External-beam radiation therapy (EBRT) delivers high-energy radiation from a linear accelerator machine outside the body directly to the tumor. The radiation beams can be made of photons (such as x-rays or gamma rays) or particles (such as electrons or protons). Delivering high-powered beams requires precision, and simulations based on computed tomography (CT), positron emission tomography (PET), or magnetic resonance imaging (MRI) scans provide doctors with the exact location and measurements of the tumor. EBRT sessions typically are short, but patients must remain still and are often fitted with body molds or casts to make sure the targeted body part moves as little as possible during the procedure. Radiation doses and treatments are tailored to the patient, type of cancer, tumor location, and tumor size. The full dose of radiation required to kill a tumor outright would cause too many negative side effects if delivered all at once, so the full dose is divided into smaller doses, called fractions. Patients typically receive fractions of EBRT 5 days per week for 4–6 weeks, until the full radiation dose is reached. There are many forms of EBRT, such as the following.
- Three-dimensional conformal radiation therapy (3D-CRT) uses multiple devices called collimators to shape radiation beams so that they resemble the shape of the tumor. The beams are delivered from multiple directions, and their shape helps reduce the damage to healthy tissue.
- Intensity-modulated radiation therapy (IMRT) is similar to 3DCRT, but in IMRT the collimators adjust the intensity of the beams as well as their shape. Adjusting the intensity of the beams reduces the radiation dose to nearby healthy tissue while increasing the dose to the tumor or specific parts of it.
- Image-guided radiation therapy uses repeated imaging scans (such as CT, MRI, or PET) during treatment to determine if the patient or radiation beams need to be repositioned during treatment in response to movement of the tumor. This technique is often used together with other types of EBRT.

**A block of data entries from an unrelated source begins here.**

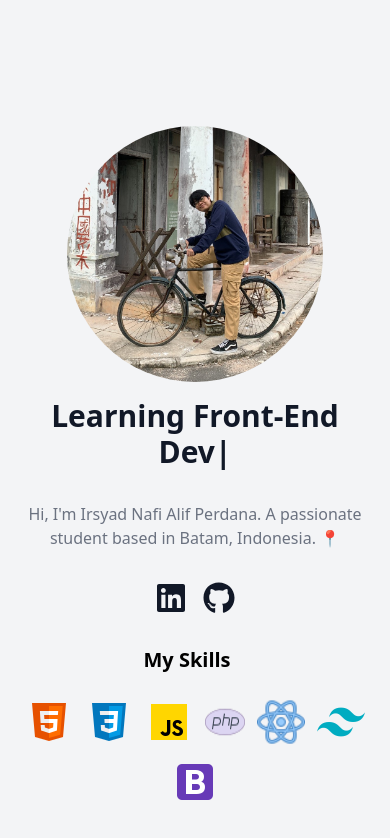
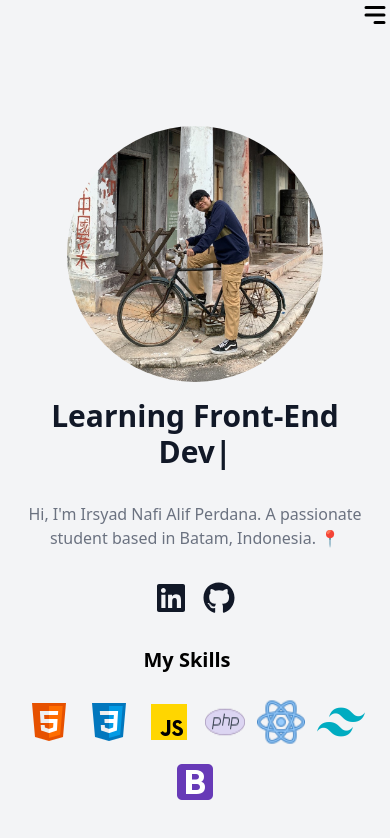
Before and after one commit to IrsyadNafiA/react-portfolio, a React (Vite) app: page / in a window 390 px wide. Shown: the top 838 px of the page. Built offline with nearby package versions, Linux system fonts and the light colour scheme.

Commit message:
update navbar

```diff
--- a/src/components/Layouts/navigation.layouts.jsx
+++ b/src/components/Layouts/navigation.layouts.jsx
@@ -17,12 +17,15 @@ const Navigation = () => {
     }
 
     return(
-        <div className="absolute z-50">
+        <div className="absolute z-50 w-full">
+           <div className="w-full flex items-end justify-end">
+
             <HiMenuAlt3
-            size={30}
-            onClick={handleNav}
-            className="absolute top-7 right-4 z-[99] md:hidden"
-            />
+                size={30}
+                onClick={handleNav}
+                className=" md:hidden"
+                />
+           </div>
             {
                 nav ? (
                     <div className='fixed w-full h-screen bg-gray-900/90 flex flex-col justify-center items-center z-20'>
```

- Proton therapy uses proton beams to kill cancer cells. Protons deliver the bulk of their energy at the end of their path, with little energy deposited in tissue along the way. Whereas photons may deliver a substantial radiation dose to the healthy tissue they pass through on the way to the tumor, protons deliver most of the radiation dose directly to the tumor.
- Stereotactic radiosurgery is often used to give a large dose of radiation to a small tumor area from multiple angles in a single session. This method is used only to treat small tumors with well-defined edges, such as those found in the brain and spinal cord.
Internal radiation therapy
Internal radiation therapy, or brachytherapy, uses radioactive sources sealed in “seeds” that are placed in the body through a needle or catheter. The radioactive seeds may be placed near a tumor or in a surgical cavity (the space left when a tumor is removed). In high-dose-rate brachytherapy, a highly radioactive source is placed in the body for a few minutes and then removed. In low-dose-rate brachytherapy, temporary or permanent radioactive seeds are placed in the body to continually give off radiation for days, weeks, or months as the radioactive source decays.
Systemic radiation therapy
In systemic radiation therapy, radioactive drugs called radiopharmaceuticals are given to patients through injection or by mouth. The radioactive substance sometimes is bound to a specially designed antibody (a monoclonal antibody) that seeks out and attaches to cancer cells, delivering radiation to the tumor site.
Radiation and other treatments
Radiation therapy may be used on its own or combined with other cancer treatments. Radiation is often given before surgery to shrink the tumor or given during or after surgery to kill off remaining cancer cells. Combining chemotherapy with radiation therapy (chemoradiation) is also now a standard treatment for many cancers. The drugs given often make the tumor more sensitive to radiation. Whether used alone or with other cancer treatments, the techniques described above have made radiation therapy safer and more effective than ever before.
– B. Strubberg
For more information, ask your physician, visit www.mdanderson.org or call askMDAnderson at 877-632-6789.
OncoLog, June 2016, Volume 61, Issue 6